Work request → Copies of all lines that contain "client" are needed; take them from the data below.

Material provided →
··········
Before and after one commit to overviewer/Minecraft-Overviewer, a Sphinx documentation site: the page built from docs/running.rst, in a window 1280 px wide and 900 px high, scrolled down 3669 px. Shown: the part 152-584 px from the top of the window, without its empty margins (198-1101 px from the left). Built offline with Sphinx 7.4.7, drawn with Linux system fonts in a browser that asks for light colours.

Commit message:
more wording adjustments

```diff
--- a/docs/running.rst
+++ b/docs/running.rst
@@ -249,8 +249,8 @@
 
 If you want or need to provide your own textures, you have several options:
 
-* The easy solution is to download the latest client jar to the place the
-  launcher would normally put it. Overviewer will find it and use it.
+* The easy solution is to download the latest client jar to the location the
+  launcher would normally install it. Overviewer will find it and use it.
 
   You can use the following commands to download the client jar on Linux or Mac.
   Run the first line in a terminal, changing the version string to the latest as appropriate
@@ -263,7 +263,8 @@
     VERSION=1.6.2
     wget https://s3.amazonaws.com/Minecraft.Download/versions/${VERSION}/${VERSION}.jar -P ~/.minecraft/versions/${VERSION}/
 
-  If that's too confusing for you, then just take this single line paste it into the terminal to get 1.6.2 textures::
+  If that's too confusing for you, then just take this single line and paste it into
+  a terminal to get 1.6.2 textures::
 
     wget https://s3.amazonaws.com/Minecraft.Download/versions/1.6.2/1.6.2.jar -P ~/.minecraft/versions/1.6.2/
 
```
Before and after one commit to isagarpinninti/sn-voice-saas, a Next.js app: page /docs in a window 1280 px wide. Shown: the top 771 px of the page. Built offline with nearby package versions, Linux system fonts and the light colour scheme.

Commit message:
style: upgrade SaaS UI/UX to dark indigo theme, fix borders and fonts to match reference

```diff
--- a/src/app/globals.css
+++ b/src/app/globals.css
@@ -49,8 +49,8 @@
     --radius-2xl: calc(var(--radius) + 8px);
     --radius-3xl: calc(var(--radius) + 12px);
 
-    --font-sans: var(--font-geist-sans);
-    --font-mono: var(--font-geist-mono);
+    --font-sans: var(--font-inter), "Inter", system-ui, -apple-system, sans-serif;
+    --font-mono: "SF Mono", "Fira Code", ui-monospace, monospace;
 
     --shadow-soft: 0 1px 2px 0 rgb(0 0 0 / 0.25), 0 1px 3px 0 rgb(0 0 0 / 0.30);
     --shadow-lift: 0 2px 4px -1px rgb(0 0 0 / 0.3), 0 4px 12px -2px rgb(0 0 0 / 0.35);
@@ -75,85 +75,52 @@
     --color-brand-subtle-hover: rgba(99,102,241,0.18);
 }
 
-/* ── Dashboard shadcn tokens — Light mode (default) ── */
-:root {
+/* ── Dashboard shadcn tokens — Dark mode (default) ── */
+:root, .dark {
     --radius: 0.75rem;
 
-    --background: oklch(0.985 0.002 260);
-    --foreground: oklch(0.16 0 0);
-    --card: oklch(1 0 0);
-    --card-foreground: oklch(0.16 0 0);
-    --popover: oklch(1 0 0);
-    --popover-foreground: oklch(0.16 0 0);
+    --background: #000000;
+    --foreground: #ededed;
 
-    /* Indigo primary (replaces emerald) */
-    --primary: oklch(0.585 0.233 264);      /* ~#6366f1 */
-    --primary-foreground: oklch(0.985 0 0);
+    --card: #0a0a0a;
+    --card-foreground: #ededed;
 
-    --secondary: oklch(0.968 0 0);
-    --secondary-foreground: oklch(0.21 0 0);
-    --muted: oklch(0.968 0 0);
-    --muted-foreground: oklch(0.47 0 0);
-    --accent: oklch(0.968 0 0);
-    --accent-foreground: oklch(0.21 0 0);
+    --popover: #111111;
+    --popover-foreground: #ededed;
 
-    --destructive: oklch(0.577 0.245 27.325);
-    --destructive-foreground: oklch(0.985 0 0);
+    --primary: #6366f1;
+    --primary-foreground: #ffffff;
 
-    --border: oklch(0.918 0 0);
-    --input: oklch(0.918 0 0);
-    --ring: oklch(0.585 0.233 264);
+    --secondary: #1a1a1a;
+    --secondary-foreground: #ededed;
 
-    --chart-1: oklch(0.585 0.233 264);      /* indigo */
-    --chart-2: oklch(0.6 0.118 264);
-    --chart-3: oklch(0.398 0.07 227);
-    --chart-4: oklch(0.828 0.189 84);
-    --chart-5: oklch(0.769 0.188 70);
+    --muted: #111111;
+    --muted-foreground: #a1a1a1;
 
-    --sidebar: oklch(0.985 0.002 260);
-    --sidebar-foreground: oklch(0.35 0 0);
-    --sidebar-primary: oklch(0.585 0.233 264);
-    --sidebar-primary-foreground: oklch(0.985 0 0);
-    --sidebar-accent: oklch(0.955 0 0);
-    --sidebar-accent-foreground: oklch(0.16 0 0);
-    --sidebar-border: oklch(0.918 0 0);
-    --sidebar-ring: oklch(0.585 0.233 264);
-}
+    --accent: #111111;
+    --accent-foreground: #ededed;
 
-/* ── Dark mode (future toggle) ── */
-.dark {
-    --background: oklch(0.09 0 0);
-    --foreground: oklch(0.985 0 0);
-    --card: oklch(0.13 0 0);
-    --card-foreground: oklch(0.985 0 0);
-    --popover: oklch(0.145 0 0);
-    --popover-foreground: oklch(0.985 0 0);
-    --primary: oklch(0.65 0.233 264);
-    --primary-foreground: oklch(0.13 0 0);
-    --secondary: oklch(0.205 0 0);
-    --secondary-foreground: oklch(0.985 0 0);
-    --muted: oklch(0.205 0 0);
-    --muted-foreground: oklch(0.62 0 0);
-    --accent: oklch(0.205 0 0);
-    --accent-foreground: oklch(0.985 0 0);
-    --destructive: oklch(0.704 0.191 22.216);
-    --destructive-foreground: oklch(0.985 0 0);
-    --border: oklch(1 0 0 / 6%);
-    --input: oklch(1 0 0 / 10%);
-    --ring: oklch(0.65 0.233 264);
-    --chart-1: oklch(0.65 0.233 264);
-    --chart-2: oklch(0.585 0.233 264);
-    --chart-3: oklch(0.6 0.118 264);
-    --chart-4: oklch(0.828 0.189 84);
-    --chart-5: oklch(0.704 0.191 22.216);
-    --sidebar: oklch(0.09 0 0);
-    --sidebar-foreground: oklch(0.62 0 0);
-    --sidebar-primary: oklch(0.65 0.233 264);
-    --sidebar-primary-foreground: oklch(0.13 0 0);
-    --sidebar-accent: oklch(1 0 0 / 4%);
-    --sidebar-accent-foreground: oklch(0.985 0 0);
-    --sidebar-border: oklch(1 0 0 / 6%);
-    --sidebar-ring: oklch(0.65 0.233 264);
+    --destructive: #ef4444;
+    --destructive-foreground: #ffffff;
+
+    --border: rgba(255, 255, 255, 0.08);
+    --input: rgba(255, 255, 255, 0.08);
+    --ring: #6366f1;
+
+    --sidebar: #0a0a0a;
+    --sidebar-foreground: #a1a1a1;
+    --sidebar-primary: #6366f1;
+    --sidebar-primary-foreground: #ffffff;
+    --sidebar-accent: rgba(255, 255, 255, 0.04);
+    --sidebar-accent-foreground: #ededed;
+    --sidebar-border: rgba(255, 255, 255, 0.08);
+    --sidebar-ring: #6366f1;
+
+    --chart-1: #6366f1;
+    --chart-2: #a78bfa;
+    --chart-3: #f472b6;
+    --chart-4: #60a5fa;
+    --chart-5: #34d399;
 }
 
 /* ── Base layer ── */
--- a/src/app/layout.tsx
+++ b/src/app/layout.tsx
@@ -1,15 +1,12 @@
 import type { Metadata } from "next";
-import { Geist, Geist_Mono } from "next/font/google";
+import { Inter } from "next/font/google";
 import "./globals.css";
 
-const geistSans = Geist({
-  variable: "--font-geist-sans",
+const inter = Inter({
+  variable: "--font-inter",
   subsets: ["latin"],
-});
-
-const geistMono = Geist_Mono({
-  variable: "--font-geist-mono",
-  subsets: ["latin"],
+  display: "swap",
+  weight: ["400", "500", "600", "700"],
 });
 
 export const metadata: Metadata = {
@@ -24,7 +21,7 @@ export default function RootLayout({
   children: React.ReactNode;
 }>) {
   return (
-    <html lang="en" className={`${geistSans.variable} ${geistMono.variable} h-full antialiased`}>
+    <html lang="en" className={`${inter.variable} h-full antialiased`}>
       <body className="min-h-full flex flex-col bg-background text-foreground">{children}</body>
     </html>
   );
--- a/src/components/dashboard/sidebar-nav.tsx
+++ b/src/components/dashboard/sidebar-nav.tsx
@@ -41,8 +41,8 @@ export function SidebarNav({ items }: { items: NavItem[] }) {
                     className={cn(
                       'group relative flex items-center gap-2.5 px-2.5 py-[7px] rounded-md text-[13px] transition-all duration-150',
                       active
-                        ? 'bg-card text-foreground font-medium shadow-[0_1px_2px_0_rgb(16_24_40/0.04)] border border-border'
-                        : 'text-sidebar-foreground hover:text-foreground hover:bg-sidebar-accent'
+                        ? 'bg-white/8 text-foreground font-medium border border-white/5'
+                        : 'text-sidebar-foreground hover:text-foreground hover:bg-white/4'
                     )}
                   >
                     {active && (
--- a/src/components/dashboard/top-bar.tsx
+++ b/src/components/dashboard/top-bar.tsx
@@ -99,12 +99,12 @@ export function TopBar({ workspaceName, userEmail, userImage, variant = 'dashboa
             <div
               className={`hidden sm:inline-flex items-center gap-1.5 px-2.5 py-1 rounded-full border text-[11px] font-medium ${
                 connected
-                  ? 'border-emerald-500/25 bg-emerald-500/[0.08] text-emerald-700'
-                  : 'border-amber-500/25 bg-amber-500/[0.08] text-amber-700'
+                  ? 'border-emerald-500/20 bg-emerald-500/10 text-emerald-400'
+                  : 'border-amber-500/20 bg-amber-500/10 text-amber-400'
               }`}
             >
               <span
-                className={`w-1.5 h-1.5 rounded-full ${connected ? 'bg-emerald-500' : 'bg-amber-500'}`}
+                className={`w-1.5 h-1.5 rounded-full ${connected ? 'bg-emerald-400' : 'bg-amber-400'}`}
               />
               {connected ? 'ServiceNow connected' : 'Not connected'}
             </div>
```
··········
Solution to this problem →
-* The easy solution is to download the latest client jar to the place the
+* The easy solution is to download the latest client jar to the location the
   You can use the following commands to download the client jar on Linux or Mac.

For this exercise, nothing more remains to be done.